* [BRIEF]
Note each line of the listing that contains the string "return", and copy it.

* [WORKING DATA]
——————

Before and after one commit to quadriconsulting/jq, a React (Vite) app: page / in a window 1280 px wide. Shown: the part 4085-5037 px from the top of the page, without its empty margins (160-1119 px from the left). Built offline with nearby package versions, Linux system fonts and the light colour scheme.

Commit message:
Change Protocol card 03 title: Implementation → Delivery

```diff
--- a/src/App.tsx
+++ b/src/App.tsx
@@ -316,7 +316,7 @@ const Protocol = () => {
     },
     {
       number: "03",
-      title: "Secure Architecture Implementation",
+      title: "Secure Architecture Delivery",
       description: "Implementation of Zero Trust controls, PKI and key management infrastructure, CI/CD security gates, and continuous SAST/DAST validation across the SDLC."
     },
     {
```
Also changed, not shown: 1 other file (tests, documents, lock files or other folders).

——————

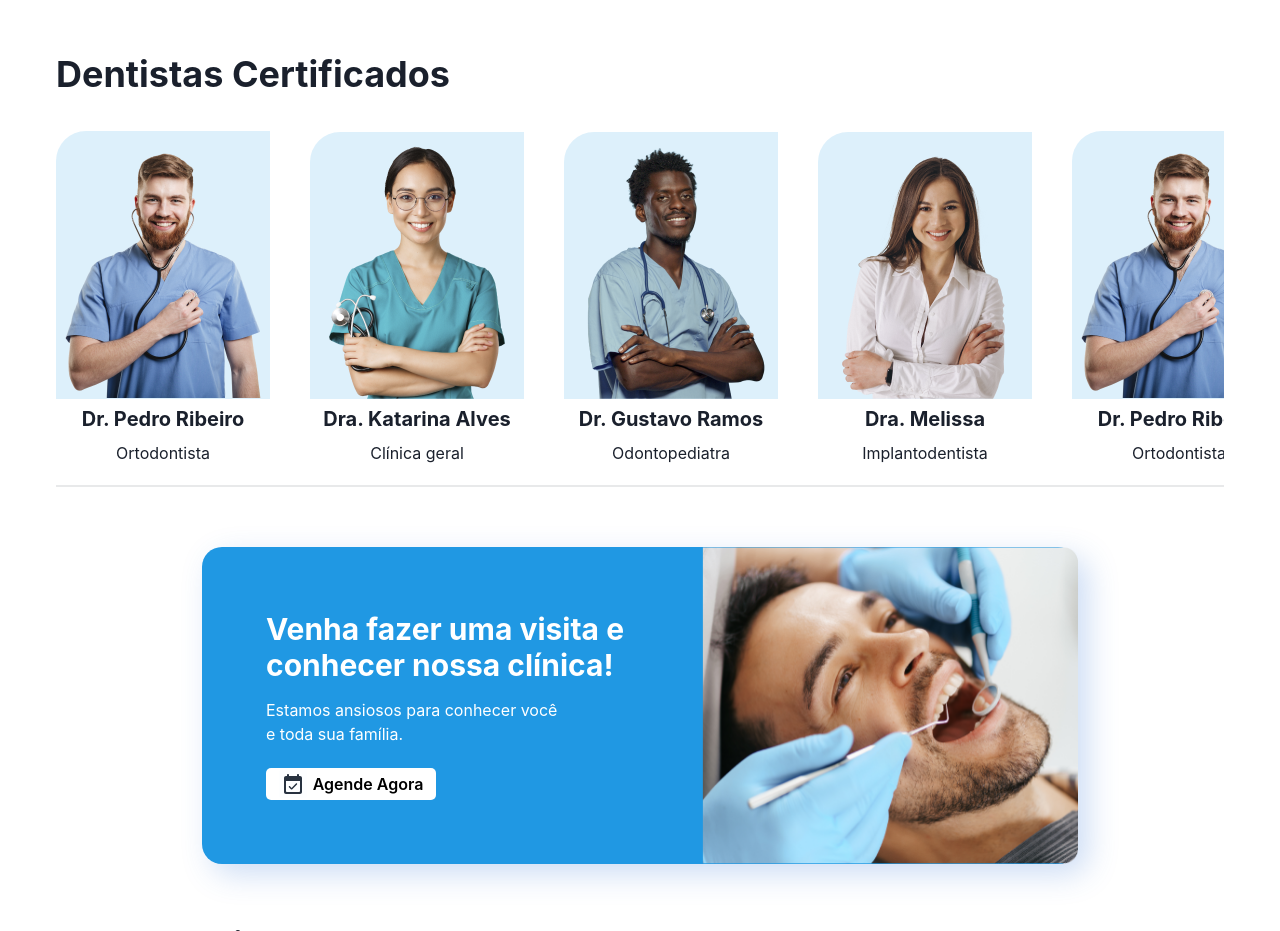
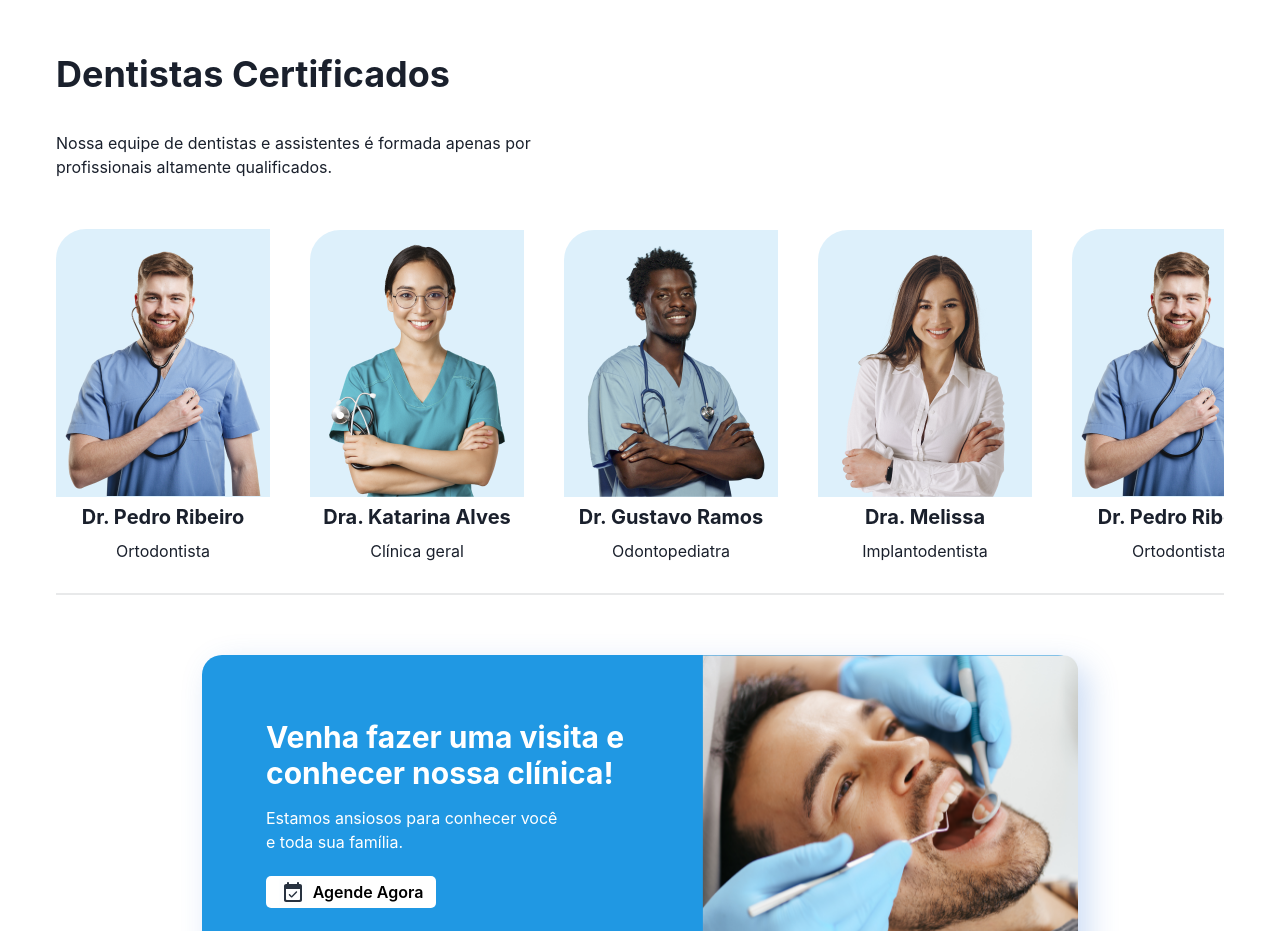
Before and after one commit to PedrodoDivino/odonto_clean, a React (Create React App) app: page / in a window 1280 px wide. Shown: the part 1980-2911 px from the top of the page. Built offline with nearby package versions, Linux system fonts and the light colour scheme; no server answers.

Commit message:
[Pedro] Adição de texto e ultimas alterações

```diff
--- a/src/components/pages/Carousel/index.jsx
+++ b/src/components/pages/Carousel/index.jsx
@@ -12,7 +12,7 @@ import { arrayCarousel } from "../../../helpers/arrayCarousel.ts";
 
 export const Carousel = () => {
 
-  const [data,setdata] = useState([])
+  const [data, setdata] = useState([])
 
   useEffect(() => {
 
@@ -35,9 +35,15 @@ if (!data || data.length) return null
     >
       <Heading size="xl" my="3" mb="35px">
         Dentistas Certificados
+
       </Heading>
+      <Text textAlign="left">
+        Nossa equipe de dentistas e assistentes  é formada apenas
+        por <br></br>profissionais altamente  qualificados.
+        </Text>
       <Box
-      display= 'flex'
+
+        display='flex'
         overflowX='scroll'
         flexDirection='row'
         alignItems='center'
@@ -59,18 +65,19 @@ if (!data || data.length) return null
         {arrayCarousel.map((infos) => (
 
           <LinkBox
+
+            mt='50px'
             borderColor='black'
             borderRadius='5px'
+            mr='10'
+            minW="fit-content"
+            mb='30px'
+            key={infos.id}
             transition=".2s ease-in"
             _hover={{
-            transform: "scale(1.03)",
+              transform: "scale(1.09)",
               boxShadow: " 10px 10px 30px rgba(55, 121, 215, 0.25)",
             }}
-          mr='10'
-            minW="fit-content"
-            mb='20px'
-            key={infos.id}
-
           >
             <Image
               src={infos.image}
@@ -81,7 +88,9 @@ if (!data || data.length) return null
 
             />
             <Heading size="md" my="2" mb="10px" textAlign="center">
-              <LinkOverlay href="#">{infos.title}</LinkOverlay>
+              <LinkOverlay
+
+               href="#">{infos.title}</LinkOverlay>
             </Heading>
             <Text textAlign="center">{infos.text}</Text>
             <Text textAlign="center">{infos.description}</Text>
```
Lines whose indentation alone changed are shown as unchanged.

——————

* [RESULT OF THIS TASK]
@@ -35,9 +35,15 @@ if (!data || data.length) return null
@@ -59,18 +65,19 @@ if (!data || data.length) return null
@@ -81,7 +88,9 @@ if (!data || data.length) return null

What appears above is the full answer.